Last year, for the first time ever, Asia had more millionaires than North America, according to a new study. According to the World Wealth Report from Capgemini and RBC Wealth Management, North America’s millionaire population declined slightly to 3.4 million in 2011 while Asia’s grew by 1.6 percent, giving them slightly more than 3.4 million.
Globally, there are now about 11 million individuals with investible assets of $1 million or more (not including their primary residence).

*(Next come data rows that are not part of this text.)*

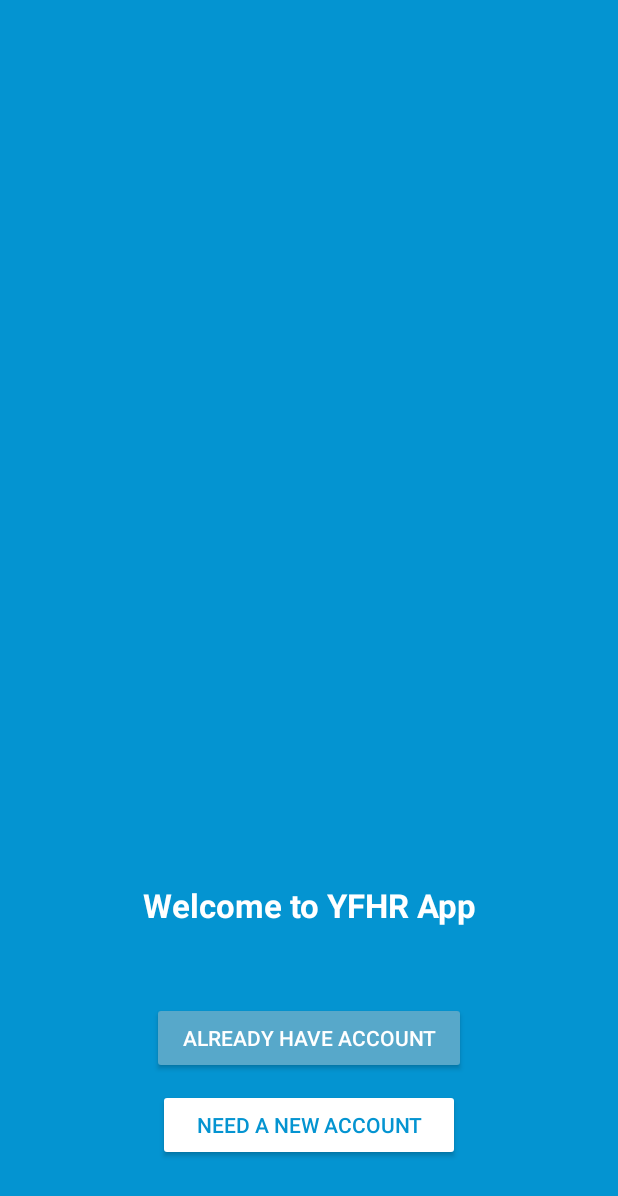
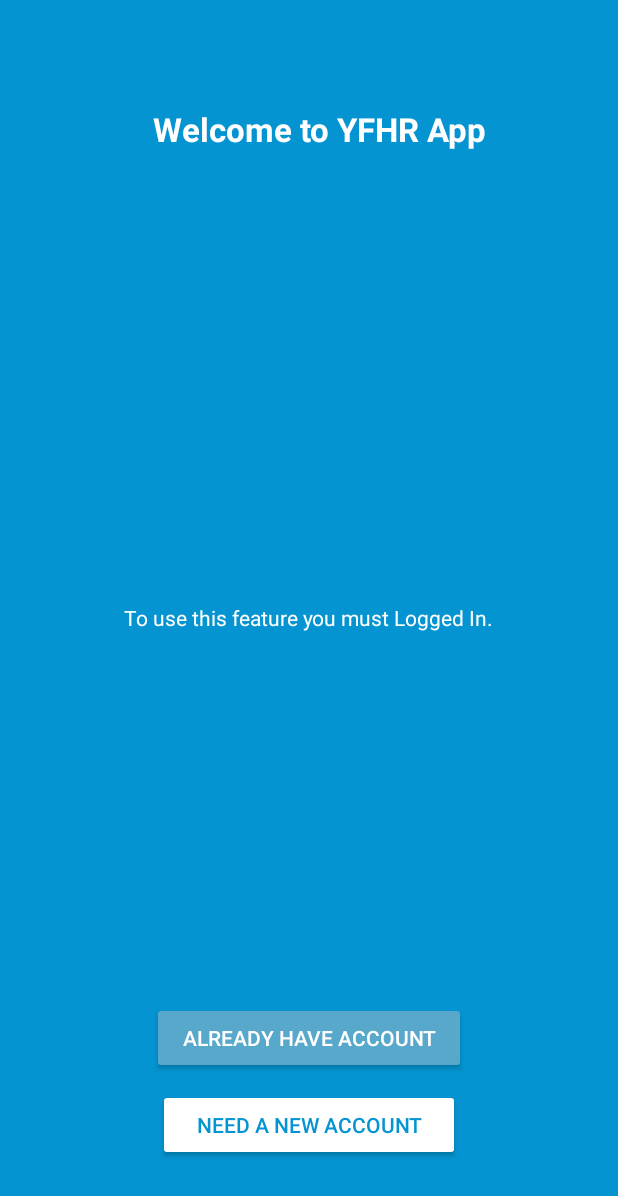
Before and after one commit to IOSD/YFHR_Android_App, an Android app: the StartActivity screen opened directly, with no data from a screen before it, on a phone screen of 412 x 824 dp. Shown: the top 1196 px of the screen. Run offline under Robolectric (Android 15) with nearby library versions, the phone set to English and light mode, and no system bars.

Commit message:
minute changes
minute changes lyk auth page,pass vissibility toggle button etc..

```diff
--- a/YFHR/app/src/main/AndroidManifest.xml
+++ b/YFHR/app/src/main/AndroidManifest.xml
@@ -31,7 +31,8 @@
         <activity
             android:name=".ChatActivity"/>
         <activity
-            android:name=".StartActivity"/>
+            android:name=".StartActivity"
+            android:parentActivityName=".MainActivity"/>
         <activity
             android:name=".SettingsActivity"/>
         <activity
--- a/YFHR/app/src/main/res/layout/activity_register.xml
+++ b/YFHR/app/src/main/res/layout/activity_register.xml
@@ -62,7 +62,8 @@
         android:layout_marginTop="10dp"
         app:layout_constraintEnd_toEndOf="parent"
         app:layout_constraintStart_toStartOf="parent"
-        app:layout_constraintTop_toBottomOf="@+id/register_email">
+        app:layout_constraintTop_toBottomOf="@+id/register_email"
+        app:passwordToggleEnabled="true">
 
         <EditText
             android:layout_width="match_parent"
--- a/YFHR/app/src/main/res/layout/activity_start.xml
+++ b/YFHR/app/src/main/res/layout/activity_start.xml
@@ -11,9 +11,10 @@
         android:id="@+id/textView"
         android:layout_width="wrap_content"
         android:layout_height="wrap_content"
-        android:layout_above="@+id/start_login_btn"
-        android:layout_centerHorizontal="true"
-        android:layout_marginBottom="50dp"
+        android:layout_alignLeft="@+id/start_login_btn"
+        android:layout_alignParentTop="true"
+        android:layout_alignStart="@+id/start_login_btn"
+        android:layout_marginTop="71dp"
         android:text="Welcome to YFHR App"
         android:textAlignment="center"
         android:textColor="@android:color/white"
@@ -45,4 +46,14 @@
         android:paddingRight="20dp"
         android:text="ALREADY HAVE ACCOUNT"
         android:textColor="@android:color/white" />
+
+    <TextView
+        android:id="@+id/textView2"
+        android:layout_width="wrap_content"
+        android:layout_height="wrap_content"
+        android:layout_centerHorizontal="true"
+        android:layout_centerVertical="true"
+        android:text="To use this feature you must Logged In."
+        android:textColor="#ffffff"
+        />
 </RelativeLayout>
```
Also changed, not shown: YFHR/app/build.gradle (+5 -5 lines), YFHR/app/src/main/res/layout/activity_login.xml (+9 -3 lines).
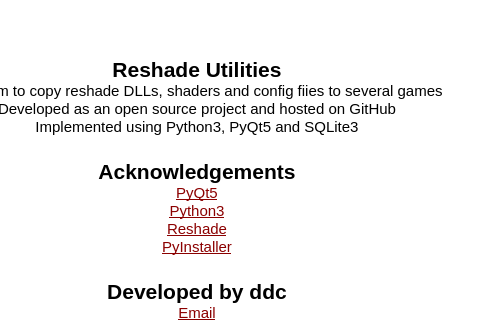
Before: the Qt Designer form src/ui/main.ui in ddc/ReShadeUtils, drawn with Qt 5; both pictures show x 305 to 785 and y 106 to 426 of the 1000 by 750 pixel window.
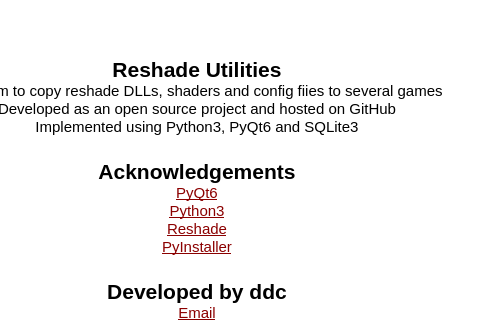
After: the same form once the commit is applied. The open tabs and pages were chosen to show the change. Icons and pictures are not drawn.

The edit to the form file:
```diff
--- a/src/ui/main.ui
+++ b/src/ui/main.ui
@@ -1238,10 +1238,10 @@
 &lt;p align=&quot;center&quot; style=&quot; margin-top:0px; margin-bottom:0px; margin-left:0px; margin-right:0px; -qt-block-indent:0; text-indent:0px;&quot;&gt;&lt;span style=&quot; font-size:16pt; font-weight:600;&quot;&gt;Reshade Utilities&lt;/span&gt;&lt;/p&gt;
 &lt;p align=&quot;center&quot; style=&quot; margin-top:0px; margin-bottom:0px; margin-left:0px; margin-right:0px; -qt-block-indent:0; text-indent:0px;&quot;&gt;&lt;span style=&quot; font-size:11pt;&quot;&gt;Program to copy reshade DLLs, shaders and config fiies to several games&lt;/span&gt;&lt;/p&gt;
 &lt;p align=&quot;center&quot; style=&quot; margin-top:0px; margin-bottom:0px; margin-left:0px; margin-right:0px; -qt-block-indent:0; text-indent:0px;&quot;&gt;&lt;span style=&quot; font-size:11pt;&quot;&gt;Developed as an open source project and hosted on GitHub&lt;/span&gt;&lt;/p&gt;
-&lt;p align=&quot;center&quot; style=&quot; margin-top:0px; margin-bottom:0px; margin-left:0px; margin-right:0px; -qt-block-indent:0; text-indent:0px;&quot;&gt;&lt;span style=&quot; font-size:11pt;&quot;&gt;Implemented using Python3, PyQt5 and SQLite3&lt;/span&gt;&lt;/p&gt;
+&lt;p align=&quot;center&quot; style=&quot; margin-top:0px; margin-bottom:0px; margin-left:0px; margin-right:0px; -qt-block-indent:0; text-indent:0px;&quot;&gt;&lt;span style=&quot; font-size:11pt;&quot;&gt;Implemented using Python3, PyQt6 and SQLite3&lt;/span&gt;&lt;/p&gt;
 &lt;p align=&quot;center&quot; style=&quot;-qt-paragraph-type:empty; margin-top:0px; margin-bottom:0px; margin-left:0px; margin-right:0px; -qt-block-indent:0; text-indent:0px; font-size:14pt; text-decoration: underline; color:#0000ff;&quot;&gt;&lt;br /&gt;&lt;/p&gt;
 &lt;p align=&quot;center&quot; style=&quot; margin-top:0px; margin-bottom:0px; margin-left:0px; margin-right:0px; -qt-block-indent:0; text-indent:0px;&quot;&gt;&lt;span style=&quot; font-size:16pt; font-weight:600;&quot;&gt;Acknowledgements&lt;/span&gt;&lt;/p&gt;
-&lt;p align=&quot;center&quot; style=&quot; margin-top:0px; margin-bottom:0px; margin-left:0px; margin-right:0px; -qt-block-indent:0; text-indent:0px;&quot;&gt;&lt;a href=&quot;https://riverbankcomputing.com/software/pyqt/download&quot;&gt;&lt;span style=&quot; font-size:11pt; text-decoration: underline; color:#8b0000;&quot;&gt;PyQt5&lt;/span&gt;&lt;/a&gt;&lt;/p&gt;
+&lt;p align=&quot;center&quot; style=&quot; margin-top:0px; margin-bottom:0px; margin-left:0px; margin-right:0px; -qt-block-indent:0; text-indent:0px;&quot;&gt;&lt;a href=&quot;https://riverbankcomputing.com/software/pyqt/download&quot;&gt;&lt;span style=&quot; font-size:11pt; text-decoration: underline; color:#8b0000;&quot;&gt;PyQt6&lt;/span&gt;&lt;/a&gt;&lt;/p&gt;
 &lt;p align=&quot;center&quot; style=&quot; margin-top:0px; margin-bottom:0px; margin-left:0px; margin-right:0px; -qt-block-indent:0; text-indent:0px;&quot;&gt;&lt;a href=&quot;https://www.python.org&quot;&gt;&lt;span style=&quot; font-size:11pt; text-decoration: underline; color:#8b0000;&quot;&gt;Python3&lt;/span&gt;&lt;/a&gt;&lt;/p&gt;
 &lt;p align=&quot;center&quot; style=&quot; margin-top:0px; margin-bottom:0px; margin-left:0px; margin-right:0px; -qt-block-indent:0; text-indent:0px;&quot;&gt;&lt;a href=&quot;https://reshade.me/&quot;&gt;&lt;span style=&quot; font-size:11pt; text-decoration: underline; color:#8b0000;&quot;&gt;Reshade&lt;/span&gt;&lt;/a&gt;&lt;/p&gt;
 &lt;p align=&quot;center&quot; style=&quot; margin-top:0px; margin-bottom:0px; margin-left:0px; margin-right:0px; -qt-block-indent:0; text-indent:0px;&quot;&gt;&lt;a href=&quot;https://pyinstaller.readthedocs.io&quot;&gt;&lt;span style=&quot; font-size:11pt; text-decoration: underline; color:#8b0000;&quot;&gt;PyInstaller&lt;/span&gt;&lt;/a&gt;&lt;/p&gt;
```
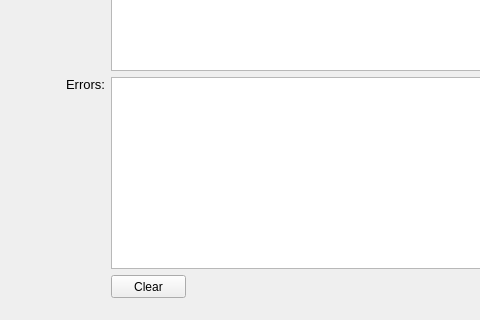
The window that SqlReport.ui (mosling/SQLReport) describes before a commit, drawn with Qt 5; both pictures show x 0 to 480 and y 456 to 776 of the 1003 by 776 pixel window.
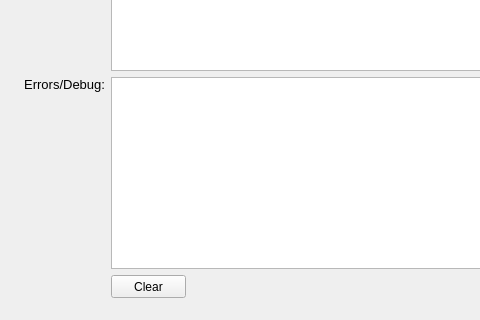
The same window after the commit.

```diff
--- a/SqlReport.ui
+++ b/SqlReport.ui
@@ -658,7 +658,7 @@
           </font>
          </property>
          <property name="text">
-          <string>Errors:</string>
+          <string>Errors/Debug:</string>
          </property>
          <property name="alignment">
           <set>Qt::AlignRight|Qt::AlignTop|Qt::AlignTrailing</set>
```
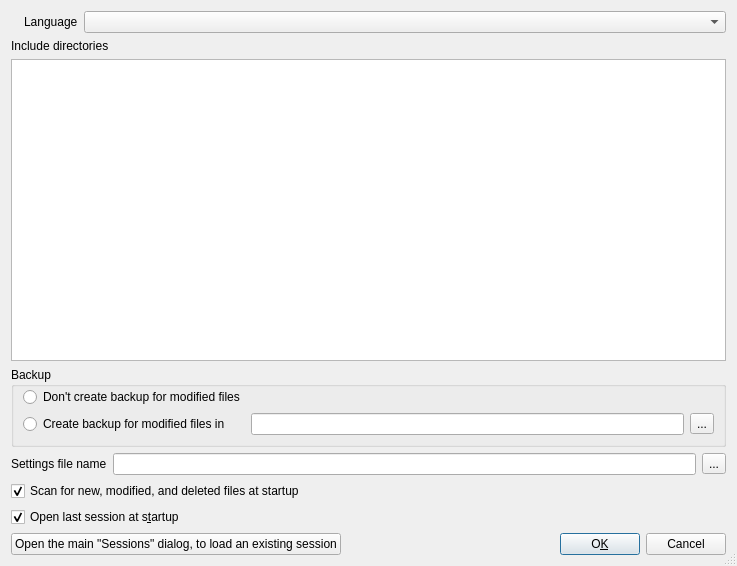
Before: the Qt Designer form mp3diags/src/SessionEditor.ui in frispete/mp3diags, drawn with Qt 5.
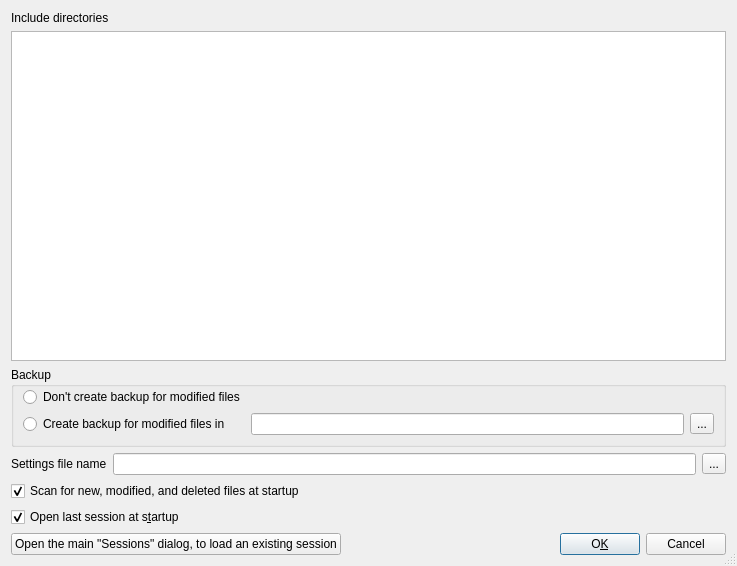
After: the same form once the commit is applied. Icons and pictures are not drawn.

What changed in the file:
```diff
--- a/mp3diags/src/SessionEditor.ui
+++ b/mp3diags/src/SessionEditor.ui
@@ -18,53 +18,8 @@
   </property>
   <layout class="QVBoxLayout">
    <item>
-    <widget class="QWidget" name="widget" native="true">
-     <layout class="QHBoxLayout" name="horizontalLayout">
-      <property name="margin">
-       <number>0</number>
-      </property>
-      <item>
-       <widget class="QLabel" name="m_pFlagIconL">
-        <property name="maximumSize">
-         <size>
-          <width>75</width>
-          <height>45</height>
-         </size>
-        </property>
-        <property name="text">
-         <string/>
-        </property>
-        <property name="pixmap">
-         <pixmap resource="Mp3Diags.qrc">:/images/preferences-desktop-locale.svg</pixmap>
-        </property>
-        <property name="scaledContents">
-         <bool>true</bool>
-        </property>
-       </widget>
-      </item>
-      <item>
-       <widget class="QLabel" name="label_40">
-        <property name="text">
-         <string>Language</string>
-        </property>
-       </widget>
-      </item>
-      <item>
-       <widget class="QComboBox" name="m_pTranslationCbB">
-        <property name="sizePolicy">
-         <sizepolicy hsizetype="MinimumExpanding" vsizetype="Fixed">
-          <horstretch>0</horstretch>
-          <verstretch>0</verstretch>
-         </sizepolicy>
-        </property>
-       </widget>
-      </item>
-     </layout>
-    </widget>
-   </item>
-   <item>
-    <widget class="QLabel" name="label">
-     <property name="text">
+    <widget class="QLabel" name="label" >
+     <property name="text" >
       <string>Include directories</string>
      </property>
     </widget>
```
Left out of the diff: 99 changed lines with no effect on the pictures.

Granted, on a country-by-country basis, the United States still rules the world when it comes to wealthy individuals. Last year the country was home to 3.067 million millionaires. And North America as a whole still had more total wealth held by millionaires: $11.4 trillion compared to Asia’s $10.7 trillion. RBC defines Asia as China, Japan, India and more than a dozen other countries.
Yet Asia’s millionaire growth is part of a larger transformation of the world’s wealth. Europe and the United States are becoming Old Money. Asia is the New Money.
The New New Money, meanwhile, is in Latin America, Africa and other millionaire frontiers. The population of millionaires grew by 2.7 percent in the Middle East and 3.9 percent in Africa. Latin America posted the strongest millionaire growth at 5.4 percent, though it still has only 500,000 millionaires.Page 1 of 3 | Next Page